Indeed, many voices have risen in response to recent racial injustices. They say the names of George Floyd, Breonna Taylor, Walter Wallace Jr., and others killed by police, which led to calls for reform. They speak of ongoing pandemic-related disparities in virus prevalence, hospitalization, deaths, testing, treatment, and vaccination. They fear how the economic plunge and volatile political landscape topped by the insurrection at the Capitol will change us all. But there’s something different about these voices for social justice than in the past. Today we see collective outrage. Social media echoes with desire for knowledge and understanding across communities. We see among civic leaders and individuals that this is a movement, not a moment.

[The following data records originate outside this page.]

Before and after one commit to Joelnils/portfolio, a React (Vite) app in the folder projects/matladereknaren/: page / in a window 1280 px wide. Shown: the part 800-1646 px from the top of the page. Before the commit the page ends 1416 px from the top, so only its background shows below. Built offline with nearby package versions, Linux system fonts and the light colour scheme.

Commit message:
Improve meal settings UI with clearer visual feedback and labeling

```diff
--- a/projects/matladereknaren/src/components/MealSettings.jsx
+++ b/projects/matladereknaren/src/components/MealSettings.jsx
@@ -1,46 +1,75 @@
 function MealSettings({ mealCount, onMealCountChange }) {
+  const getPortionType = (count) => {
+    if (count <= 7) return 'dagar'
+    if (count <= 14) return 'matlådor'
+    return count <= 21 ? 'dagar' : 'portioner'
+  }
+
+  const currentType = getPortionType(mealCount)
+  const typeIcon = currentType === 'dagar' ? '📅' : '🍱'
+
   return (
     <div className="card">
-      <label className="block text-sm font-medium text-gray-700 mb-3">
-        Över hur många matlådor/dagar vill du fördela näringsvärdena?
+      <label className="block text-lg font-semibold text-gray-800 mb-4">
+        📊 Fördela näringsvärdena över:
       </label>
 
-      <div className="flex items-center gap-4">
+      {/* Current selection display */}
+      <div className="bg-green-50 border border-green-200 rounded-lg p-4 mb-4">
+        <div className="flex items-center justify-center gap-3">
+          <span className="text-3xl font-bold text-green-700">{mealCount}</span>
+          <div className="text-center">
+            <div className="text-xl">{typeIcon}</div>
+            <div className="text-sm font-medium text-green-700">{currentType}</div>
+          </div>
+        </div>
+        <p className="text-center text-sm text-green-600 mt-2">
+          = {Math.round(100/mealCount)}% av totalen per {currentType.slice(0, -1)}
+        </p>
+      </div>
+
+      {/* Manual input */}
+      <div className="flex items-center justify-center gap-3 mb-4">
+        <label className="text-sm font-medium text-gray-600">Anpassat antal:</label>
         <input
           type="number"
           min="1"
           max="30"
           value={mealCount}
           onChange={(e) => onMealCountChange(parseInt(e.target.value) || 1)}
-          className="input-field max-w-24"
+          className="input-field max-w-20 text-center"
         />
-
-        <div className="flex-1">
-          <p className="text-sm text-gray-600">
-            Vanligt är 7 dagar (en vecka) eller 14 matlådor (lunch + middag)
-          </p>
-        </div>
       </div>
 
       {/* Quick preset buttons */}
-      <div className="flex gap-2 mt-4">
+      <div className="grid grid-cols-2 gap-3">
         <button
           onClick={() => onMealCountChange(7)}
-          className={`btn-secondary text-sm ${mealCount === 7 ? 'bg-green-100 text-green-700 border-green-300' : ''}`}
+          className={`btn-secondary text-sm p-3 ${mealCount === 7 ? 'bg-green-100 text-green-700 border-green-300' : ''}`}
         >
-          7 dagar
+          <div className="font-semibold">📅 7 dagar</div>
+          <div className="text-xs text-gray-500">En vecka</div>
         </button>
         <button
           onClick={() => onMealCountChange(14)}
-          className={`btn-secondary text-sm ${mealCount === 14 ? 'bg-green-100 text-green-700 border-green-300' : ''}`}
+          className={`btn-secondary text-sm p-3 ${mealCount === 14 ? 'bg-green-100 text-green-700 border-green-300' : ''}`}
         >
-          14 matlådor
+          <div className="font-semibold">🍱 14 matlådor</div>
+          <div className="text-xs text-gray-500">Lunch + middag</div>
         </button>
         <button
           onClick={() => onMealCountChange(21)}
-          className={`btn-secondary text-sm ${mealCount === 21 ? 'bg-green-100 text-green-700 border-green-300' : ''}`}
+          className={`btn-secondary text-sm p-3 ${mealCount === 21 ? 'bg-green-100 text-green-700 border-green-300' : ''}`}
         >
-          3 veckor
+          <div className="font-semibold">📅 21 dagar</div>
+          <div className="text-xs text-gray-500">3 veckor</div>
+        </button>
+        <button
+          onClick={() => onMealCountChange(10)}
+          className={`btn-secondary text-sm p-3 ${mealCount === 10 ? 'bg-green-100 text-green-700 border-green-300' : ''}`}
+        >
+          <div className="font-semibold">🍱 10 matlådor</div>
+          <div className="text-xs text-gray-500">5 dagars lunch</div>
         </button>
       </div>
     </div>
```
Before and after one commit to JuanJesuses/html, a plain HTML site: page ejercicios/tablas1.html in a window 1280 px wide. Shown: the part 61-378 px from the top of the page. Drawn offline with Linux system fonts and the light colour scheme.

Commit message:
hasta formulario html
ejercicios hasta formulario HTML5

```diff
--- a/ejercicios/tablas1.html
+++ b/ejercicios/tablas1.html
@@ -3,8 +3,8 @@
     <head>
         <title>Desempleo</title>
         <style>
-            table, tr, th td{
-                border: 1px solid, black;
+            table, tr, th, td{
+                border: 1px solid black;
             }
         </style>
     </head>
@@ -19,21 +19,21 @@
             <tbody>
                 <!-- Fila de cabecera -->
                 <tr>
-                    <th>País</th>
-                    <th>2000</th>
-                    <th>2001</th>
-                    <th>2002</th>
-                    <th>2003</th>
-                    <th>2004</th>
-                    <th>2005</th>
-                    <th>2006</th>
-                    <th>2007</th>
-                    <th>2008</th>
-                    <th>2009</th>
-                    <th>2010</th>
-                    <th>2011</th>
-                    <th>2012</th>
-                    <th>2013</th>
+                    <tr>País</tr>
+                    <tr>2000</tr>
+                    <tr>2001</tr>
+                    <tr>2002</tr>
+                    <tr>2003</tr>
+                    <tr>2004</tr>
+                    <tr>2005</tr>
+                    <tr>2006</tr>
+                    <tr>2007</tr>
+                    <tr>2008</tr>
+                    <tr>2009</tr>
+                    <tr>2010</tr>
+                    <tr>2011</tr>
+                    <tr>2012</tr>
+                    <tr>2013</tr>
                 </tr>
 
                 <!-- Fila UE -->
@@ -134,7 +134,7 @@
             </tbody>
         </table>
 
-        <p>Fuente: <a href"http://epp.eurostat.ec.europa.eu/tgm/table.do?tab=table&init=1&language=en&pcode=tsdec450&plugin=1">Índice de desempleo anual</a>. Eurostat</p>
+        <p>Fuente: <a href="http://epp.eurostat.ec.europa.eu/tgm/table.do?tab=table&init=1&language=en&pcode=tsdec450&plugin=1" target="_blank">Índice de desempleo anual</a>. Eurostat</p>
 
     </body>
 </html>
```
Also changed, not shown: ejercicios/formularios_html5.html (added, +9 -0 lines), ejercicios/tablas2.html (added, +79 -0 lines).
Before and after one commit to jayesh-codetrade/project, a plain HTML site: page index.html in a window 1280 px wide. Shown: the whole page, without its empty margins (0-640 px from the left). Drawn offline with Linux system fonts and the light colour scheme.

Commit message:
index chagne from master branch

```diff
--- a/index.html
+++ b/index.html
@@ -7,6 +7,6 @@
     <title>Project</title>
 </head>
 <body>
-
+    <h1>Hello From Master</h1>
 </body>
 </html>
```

We’ve heard it among our own stakeholders in Philadelphia. Now is our chance to lift up this groundswell of voices for conversation that leads to tangible change.
In an essay on Black History Month, Laura Williamson, a senior policy analyst at “think-and-do” tank Demos, wrote: “When we heed the lesson offered by Black people throughout history — to abandon the ahistorical approach and learn the true history of our movements — not only do we uncover strategies and tactics directly relevant to our contemporary struggles for justice, we also draw hope that the future can be different and understanding that it is our organizing today, rooted in lessons from history, that will make it so.”
We are doing just that by “setting a table” at our Ending Racism partnership. All members of our community, from grassroots leaders to regional powerbrokers, are welcome and encouraged to share ideas for a more just and equitable society. Welcome to share their experiences with racism and its impact on their and others’ lives. Our resurgent movement for racial justice seeks opportunity, equality, and representation for all.
It’s time to turn on its head the notion that you can have opportunity and equality only if you’re in the “right” group. The divide of “us” and “them” does not fulfill the promise of America as a possibility for everyone. We offer a restorative approach to achieving our Founders’ vision of justice for all. Our table has room for everyone.
We understand that there are no hard and fast propositions to undoing deep-rooted racist systems and institutions in our country. We are not so naïve to think this process will be quick or easy. We are not confused. We know race-based inequities are foundational to life in America. We also know that now, on the momentum of a movement, we have a historic opportunity to level the playing field, eliminating barriers and unfair processes. Specifically, we’re looking to accelerate change across community-identified areas where systemic, embedded racism and implicit bias continue to harm our society in six key areas: education, jobs, housing, health care, criminal justice, and art and culture.
“We are not so naïve to think this process will be quick or easy. We are not confused.”
Key to turning a collection of conversations into transformative change is a framework structured around a clear vision of outcomes. Like any well-constructed business plan, it must be implementable. We all need to state measurable goals and who is accountable for them.
As we engage in this imperative dialogue through a series of roundtables, which began in January, we seek to first create a basis for healing. Then, our collaborative work of rebuilding begins.
In our model, the commonalities and themes emerging from our shared stories lead to coalition-building and concrete, actionable commitments from institutions and systems. On the initiative level, this includes tackling health inequities so that where you live doesn’t dictate how long you live. On a broader level, it means eradicating systems of oppression and limitation and to create a new society. It means offering a more robust economic model that creates a bigger pie by, for example, spending less on incarceration and more on education, rather than just dividing up the current pie more equitably.
We are in an unprecedented time of uncertainty and despair. Yet there is hope for a reckoning. Historians see President Biden’s early policy focus on racial equality — not seen since Lyndon Johnson — “as a unique opening” for change, as the New York Times reported.
Black History Month is a call to remember the struggles of the past. It is also a reminder that we have been here before. Promises to change and do better have been made in previous generations. What will make this time different is a commitment to, as the young people say, walk it like we talk it.
More seasoned people might say talk is cheap. While we value the bedrock of our work being grounded in deep conversation, we will not end racism without changes in behavior. Help us be the generation to end racism once and for all by joining at http://endingracismpartnership.org/. It’s time for Philadelphia to pledge to close the gap between the America promised to us, and the one we’re living in now.
Sharmain Matlock-Turner is president and CEO of the Urban Affairs Coalition. Stephen P. Fera is executive vice president of public affairs at Independence Blue Cross. The Rev. Dr. Mark Tyler is pastor of Mother Bethel AME Church.